TransUnion was founded in 1968 the parent company of a railroad leasing organization. Just a year later, they acquired the Credit Bureau of Cook County. As early adopters of technology, they created an online information system and retrieval data processing system to help assist with tracking and maintaining consumer information.
Experian, previously known as TRW Information Systems and Services, Inc., has its roots in the 1800s, when various organizations were beginning to share information about customers who had failed to pay their debts.

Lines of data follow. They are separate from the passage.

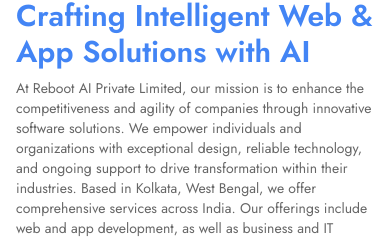
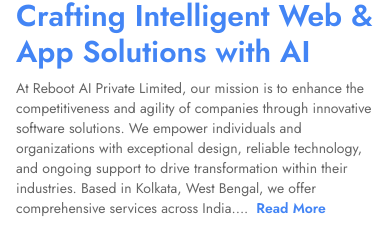
Before and after one commit to therebootai/rebootwebsite, a Next.js app: page / in a window 390 px wide. Shown: the part 572-812 px from the top of the page. Built offline with nearby package versions, Linux system fonts and the light colour scheme; no server answers.

Commit message:
modified

```diff
--- a/src/components/AboutusComponent.jsx
+++ b/src/components/AboutusComponent.jsx
@@ -1,15 +1,37 @@
 import Image from "next/image";
-import React from "react";
+import React, { useState } from "react";
 
 const AboutusComponent = ({ showsection, content }) => {
   const { aboutcontent, heading, img1, img2, img3, img4 } = content;
+  const [isExpanded, setIsExpanded] = useState(false);
+
+  const renderContent = () => {
+    // Check for small screens and toggle "Read More" behavior
+    const isSmallScreen =
+      typeof window !== "undefined" && window.innerWidth < 768;
+    if (isSmallScreen && !isExpanded) {
+      return (
+        <>
+          {aboutcontent.split(" ").slice(0, 50).join(" ")}...
+          <button
+            onClick={() => setIsExpanded(true)}
+            className="text-primary font-semibold ml-2"
+          >
+            Read More
+          </button>
+        </>
+      );
+    }
+    return aboutcontent;
+  };
+
   return (
     <section className="flex flex-col gap-4 xl:p-16 lg:p-8 p-4">
-      <section className="flex flex-col-reverse lg:flex-row justify-between  gap-9">
+      <section className="flex flex-col-reverse lg:flex-row justify-between gap-9">
         <div className="flex flex-col gap-4">
           <div className="flex gap-2 md:gap-4">
             <div className="flex flex-col justify-between gap-2 md:gap-6 lg:gap-4">
-              <div className=" w-[50vw] h-[20vmax] md:w-[60vw] lg:min-w-0 lg:w-[30vw] xl:w-[22vw] md:min-h-[30vmax] lg:min-h-[23.83vmax] xl:min-h-[20.83vmax] relative">
+              <div className="w-[50vw] h-[20vmax] md:w-[60vw] lg:min-w-0 lg:w-[30vw] xl:w-[22vw] md:min-h-[30vmax] lg:min-h-[23.83vmax] xl:min-h-[20.83vmax] relative">
                 <Image
                   src={img1}
                   alt="about-us"
@@ -30,7 +52,7 @@
                     className="object-cover rounded-lg w-full h-full"
                   />
                 </div>
-                <div className="relative md:w-[30vw] w-[25vw]  lg:w-[14.3vw] xl:w-[10.3vw] min-h-[16vmax] md:min-h-[25.7vmax] lg:min-h-[11.7vmax]">
+                <div className="relative md:w-[30vw] w-[25vw] lg:w-[14.3vw] xl:w-[10.3vw] min-h-[16vmax] md:min-h-[25.7vmax] lg:min-h-[11.7vmax]">
                   <Image
                     src={img3}
                     alt="about us"
@@ -64,12 +86,11 @@
           <h1 className="text-primary text-3xl xlg:text-2xl lg:text-xl xl:text-[2rem] font-semibold">
             {heading}
           </h1>
-          <p
-            className="text-secondary xlg:text-sm/[22px] lg:text-xs text-sm  xl:text-base  "
-            dangerouslySetInnerHTML={{ __html: aboutcontent }}
-          ></p>
+          <p className="text-secondary xlg:text-sm/[22px] lg:text-xs text-sm  xl:text-base">
+            {renderContent()}
+          </p>
           {showsection && (
-            <div className="w-full h-[4.5rem]  rounded-lg flex justify-center items-center  bg-primary text-white">
+            <div className="w-full h-[4.5rem] rounded-lg flex justify-center items-center bg-primary text-white">
               <span className="xl:text-3xl lg:text-2xl md:text-xl text-lg font-semibold text-white flex items-center w-full justify-center gap-2">
                 <Image
                   src={"/icons/talkicon.svg"}
```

In 1968, the company acquired a company called Credit Data, making TRW one of the five largest credit agencies in the U.S. In 1996, after a reorganization, Experian as we know it was born.
The impact of credit scoring on consumer lending
Given that the purpose of the FICO credit score was the creation of a more fair system, was that goal achieved?
There’s no doubt that the standardized, objective approach to credit scores has given many people access to lending, but the credit score is far from perfect.
Some things you can’t explain to an algorithm, such as a job loss that caused you to have difficulty paying your credit card bill.
“Because credit decisions are automated, instead of talking to an individual, you’re dealing with data in a credit bureau that you don’t necessarily have access to” Lauer says. “ A system that seems democratic and objective can be individually unfair and sometimes cruel.”
The credit invisibles and credit unscorables
Even with the rise of credit bureaus and credit scores, many people still don’t have access to borrowing or don’t have enough information for a credit file.
It’s estimated that 26 million Americans are “credit invisible,” meaning that they don't have a credit history with one of the major credit bureaus. Another 19 million Americans are “credit unscorable,” meaning they have few or no accounts within their credit file or don’t have any recent credit history.
Even if an individual is an excellent money manager, lacking a credit score can impact the cost of borrowing or even shut them out of borrowing altogether.
A FICO score is probably a more impartial way to handle credit approval than just having a credit manager make subjective judgments about potential applicants. But algorithms can make mistakes and show discriminatory biases. For example, some algorithms reinforce racial disparities. While the scores themselves may not be discriminatory, credit inequalities have been shown to further the racial wealth gap.
“On average, black Americans have lower credit scores than white Americans, which is evidence of what is embedded in society is reflected in the data” Lauer says.
According to a 2020 report by The Urban Institute, FICO scores for Black borrowers were 125 points less than those for white borrowers in 2018. During that year, Black consumers were also more likely than white consumers to not have a credit record.
The Bottom Line
Because of the FICO credit score, credit applications are processed cheaply and quickly. The credit scoring model has also led to changes in the way credit is priced. The existence of the credit score has created a wider range of interest rates, where risky borrowers end up paying more interest and safe borrowers pay less.
Credit scores have changed significantly since they were introduced. There is still much to be done to improve the system and give everyone access to credit.
Knowing the information that is on your report can help you understand what lenders see when they determine your creditworthiness. If you’re curious about what’s on your credit report, you can obtain a free copy of reports from the three major credit bureaus at AnnualCreditReport.com. Because of the Fair Credit Reporting Act, consumers are entitled to see their report for free yearly.